Gardens by The Bay
Pic 1: Supertrees, Pic 2: The Singapore Flyer, Pic 3: Marina Bay Sands Hotel
Near the marina, this eclectic garden mixed with modern day Supertree apparatuses, houses indoor and outdoor botanical beauties. Placed in between the famous Marina Bay Sands Hotel and the Singapore Flyer, you can get some great photo ops of the iconic structures. My first stop after a short walk around the outdoor gardens was to hit up the sky walk, as recommended seeing before peak day to avoid the heat from the sun. After, I made my way towards the two indoor conservatories; first, the Cloud Forest which encases a 35m (115ft) indoor waterfall and second, the Flower Dome which is the world’s largest column less and eco-friendly glasshouse.

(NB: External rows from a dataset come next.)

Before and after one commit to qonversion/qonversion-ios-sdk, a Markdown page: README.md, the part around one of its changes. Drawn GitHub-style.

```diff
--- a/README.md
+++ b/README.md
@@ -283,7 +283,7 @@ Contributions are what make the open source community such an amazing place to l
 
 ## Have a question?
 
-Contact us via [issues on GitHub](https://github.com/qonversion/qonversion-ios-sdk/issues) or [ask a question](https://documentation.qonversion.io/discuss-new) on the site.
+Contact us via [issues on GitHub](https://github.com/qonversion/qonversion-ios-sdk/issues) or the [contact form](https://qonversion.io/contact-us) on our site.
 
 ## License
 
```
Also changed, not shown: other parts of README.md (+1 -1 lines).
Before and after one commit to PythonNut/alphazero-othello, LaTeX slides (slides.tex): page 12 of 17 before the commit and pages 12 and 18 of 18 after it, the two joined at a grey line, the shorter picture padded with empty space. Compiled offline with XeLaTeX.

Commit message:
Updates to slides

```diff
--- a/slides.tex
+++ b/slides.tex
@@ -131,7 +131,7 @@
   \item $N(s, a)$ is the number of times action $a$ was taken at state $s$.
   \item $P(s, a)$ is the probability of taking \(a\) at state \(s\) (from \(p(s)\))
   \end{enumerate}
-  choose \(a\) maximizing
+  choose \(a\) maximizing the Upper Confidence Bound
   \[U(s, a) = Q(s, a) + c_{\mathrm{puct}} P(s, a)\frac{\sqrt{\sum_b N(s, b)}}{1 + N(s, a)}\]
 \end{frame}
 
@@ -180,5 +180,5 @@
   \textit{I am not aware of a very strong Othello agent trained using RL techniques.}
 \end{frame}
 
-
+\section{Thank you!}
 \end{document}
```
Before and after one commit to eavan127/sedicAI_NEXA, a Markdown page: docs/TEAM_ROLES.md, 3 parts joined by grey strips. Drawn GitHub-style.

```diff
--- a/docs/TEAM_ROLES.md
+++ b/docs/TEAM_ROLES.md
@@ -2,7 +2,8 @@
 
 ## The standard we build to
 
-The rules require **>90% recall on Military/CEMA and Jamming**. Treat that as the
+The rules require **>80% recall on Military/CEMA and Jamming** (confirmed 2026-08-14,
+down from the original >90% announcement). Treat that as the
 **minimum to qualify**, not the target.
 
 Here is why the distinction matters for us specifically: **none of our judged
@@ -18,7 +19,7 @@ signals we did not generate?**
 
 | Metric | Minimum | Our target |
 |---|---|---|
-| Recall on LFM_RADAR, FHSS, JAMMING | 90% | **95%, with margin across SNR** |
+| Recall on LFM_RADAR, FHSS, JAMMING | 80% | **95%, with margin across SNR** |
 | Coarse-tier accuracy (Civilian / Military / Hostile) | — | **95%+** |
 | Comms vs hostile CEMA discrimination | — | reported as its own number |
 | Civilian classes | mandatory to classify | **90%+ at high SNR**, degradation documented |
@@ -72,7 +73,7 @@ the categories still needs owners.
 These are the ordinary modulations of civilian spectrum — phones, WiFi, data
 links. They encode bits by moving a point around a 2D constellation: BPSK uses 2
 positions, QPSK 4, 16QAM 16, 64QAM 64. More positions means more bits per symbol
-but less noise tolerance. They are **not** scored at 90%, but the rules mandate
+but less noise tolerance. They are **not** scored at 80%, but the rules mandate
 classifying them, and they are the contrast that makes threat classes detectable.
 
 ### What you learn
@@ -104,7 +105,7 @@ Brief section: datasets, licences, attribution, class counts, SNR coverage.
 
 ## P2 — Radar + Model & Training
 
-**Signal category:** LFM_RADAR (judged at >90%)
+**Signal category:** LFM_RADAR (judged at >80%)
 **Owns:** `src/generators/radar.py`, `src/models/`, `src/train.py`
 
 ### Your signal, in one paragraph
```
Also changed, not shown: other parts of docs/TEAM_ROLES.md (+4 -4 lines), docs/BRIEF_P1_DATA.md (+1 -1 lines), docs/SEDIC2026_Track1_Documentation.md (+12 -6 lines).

Pic 1: Sky Walk, Pic 2: The Cloud Forest, Pic 3: The Flower Dome
From the gardens, I made a brief walk over the helix bridge towards Merlion Park. Along the waterfront with another spectacular view of Marina Bay Sands, sits an impressive 8.6m mythical, half lion/half fish, water spewing statue. The landmark is the Singapore mascot.
Hawker Centre Food Courts
With almost a half day spent, I was getting hungry and found myself making my way towards Chinatown with a pit stop at one of the famously known Hawker Centre Food Courts. Each court has numerous stalls housing authentic, local and nearby cuisines for mere dollars. For sure, should not be missed.
Buddha Tooth Relic Temple and Museum
33% if the Singaporean population is Chinese and Chinatown keeps authenticity close to home with its several temples, most famously Buddha Tooth Relic Temple and Museum. Amongst the magnificent 4 story temple are several, narrow, mostly pedestrian only streets that have negotiable markets for souvenirs and fruit stands where you can try a piece of the stinky Durian fruit. After 13 miles of walking, a little shopping and quenching my thirst with a couple Tiger Beers, I met back up with Katie and we made our way to the river for dinner.
A great area for specialty food and cocktails with a peaceful view is Clark Quay along the river. Clark Quay is home to several restaurants with most providing specialties of Singapore including the soft shelled crab. The crab is stir fried in either pepper or tomato based chili sauce. Paired with sticky rice and garlic spinach, this meal is as messy as it gets but a sweet memory of flavor and fun that I won’t soon forget.
Katie and I having chili crab in Clark Quay
Stay tuned for next weeks blog when I make a venture to Sentosa Island!